(Records excerpted from a collection)

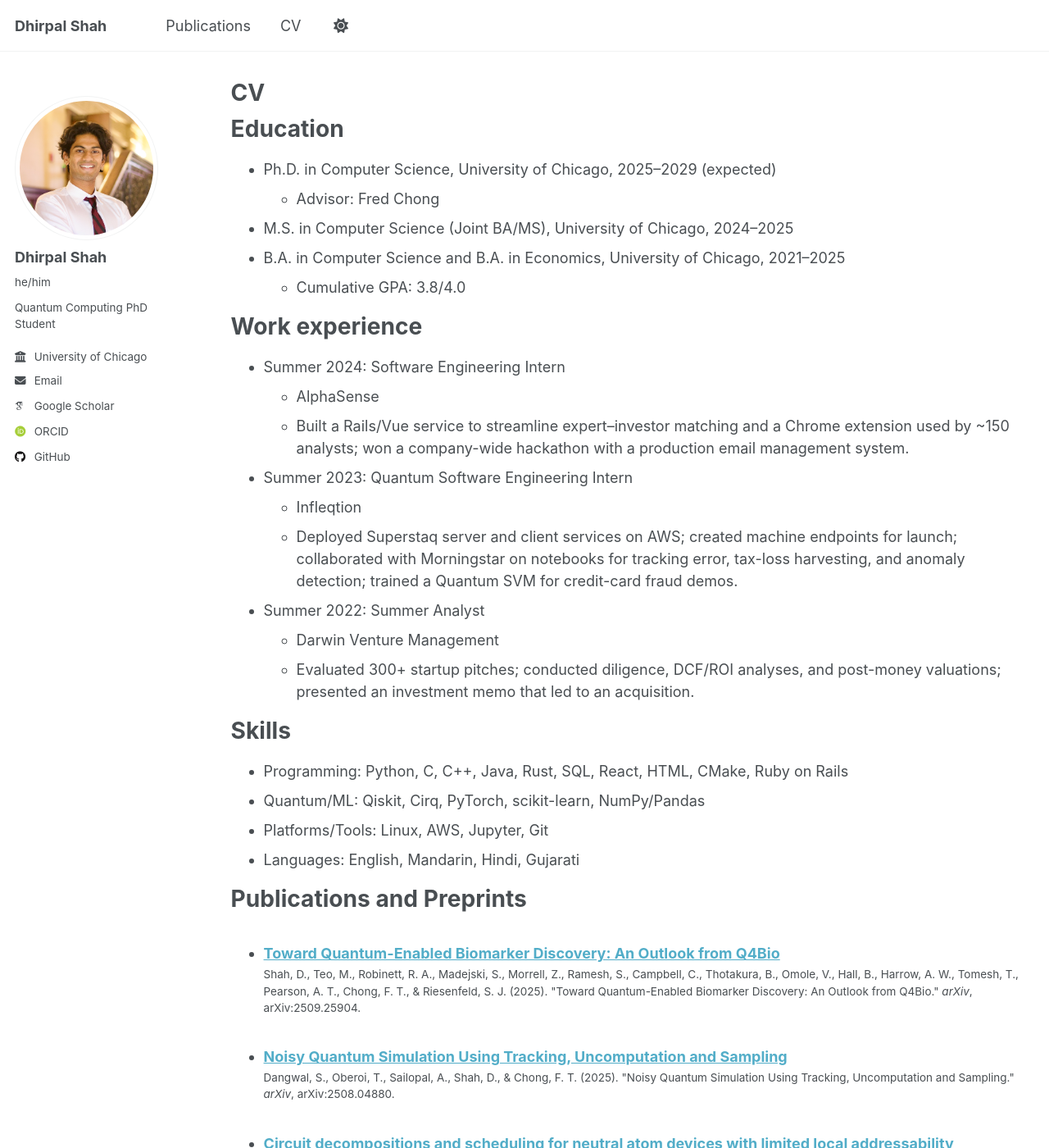
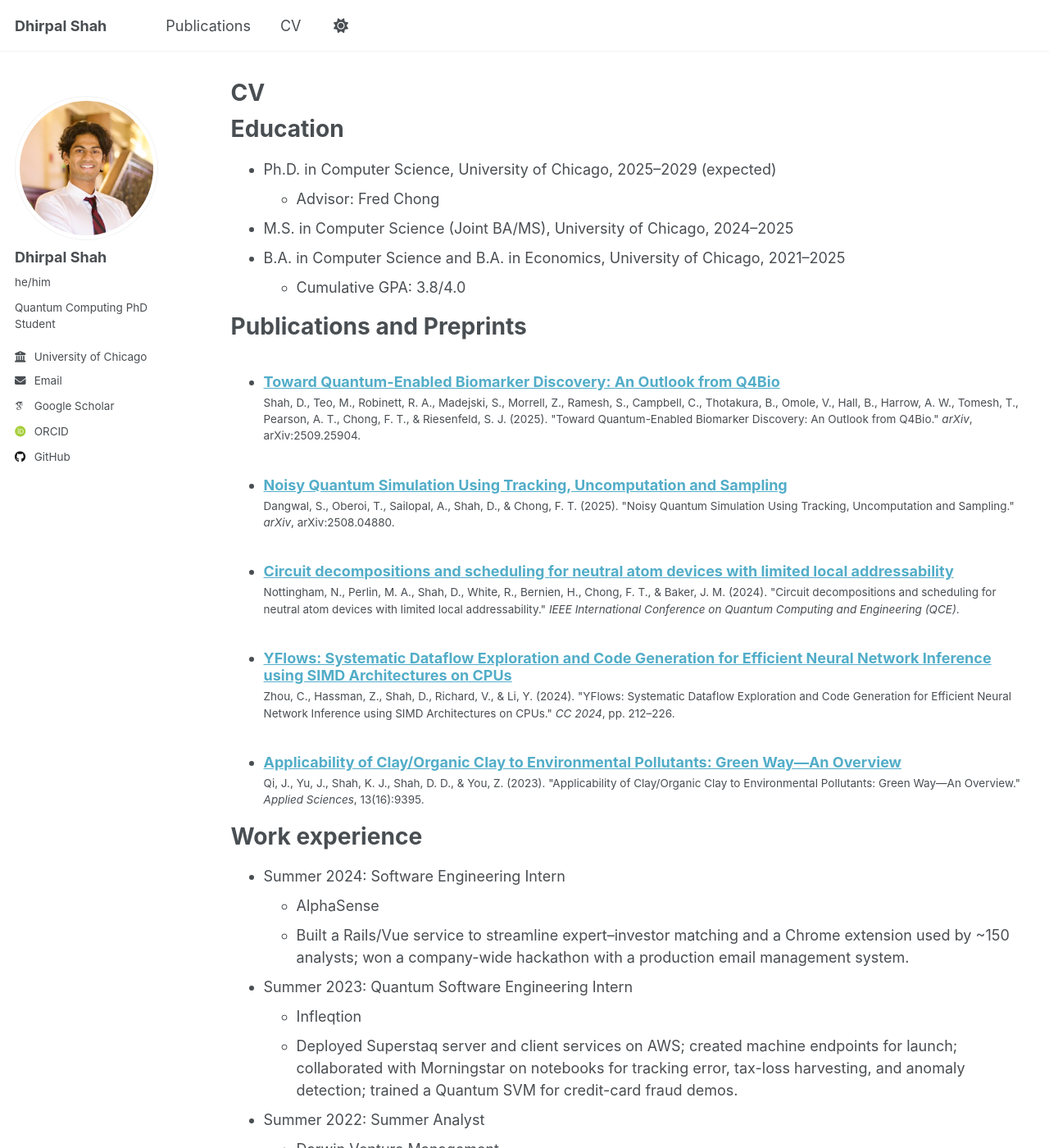
Before and after one commit to dhirpalshah/dhirpalshah.github.io, a Jekyll site: the page built from _pages/cv.md, in a window 1280 px wide and 1400 px high. Shown: the whole window at 82% size. Built offline with Jekyll 4.4.1, drawn with Linux system fonts in a browser that asks for light colours; some web fonts are replaced; a script that is not in the unit is left out; some of the changed text lies outside the part shown.

Commit message:
editted cv

```diff
--- a/_pages/cv.md
+++ b/_pages/cv.md
@@ -16,6 +16,12 @@ Education
 * M.S. in Computer Science (Joint BA/MS), University of Chicago, 2024–2025
 * B.A. in Computer Science and B.A. in Economics, University of Chicago, 2021–2025
   * Cumulative GPA: 3.8/4.0
+
+Publications and Preprints
+======
+  <ul>{% for post in site.publications reversed %}
+    {% include archive-single-cv.html %}
+  {% endfor %}</ul>
 
 Work experience
 ======
@@ -38,12 +44,6 @@ Skills
 * Platforms/Tools: Linux, AWS, Jupyter, Git
 * Languages: English, Mandarin, Hindi, Gujarati
 
-Publications and Preprints
-======
-  <ul>{% for post in site.publications reversed %}
-    {% include archive-single-cv.html %}
-  {% endfor %}</ul>
-
 <!-- Talks
 ======
   <ul>{% for post in site.talks reversed %}
```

What to do> Total lines with "html" in the records above: report that figure alone.

Your solution> 2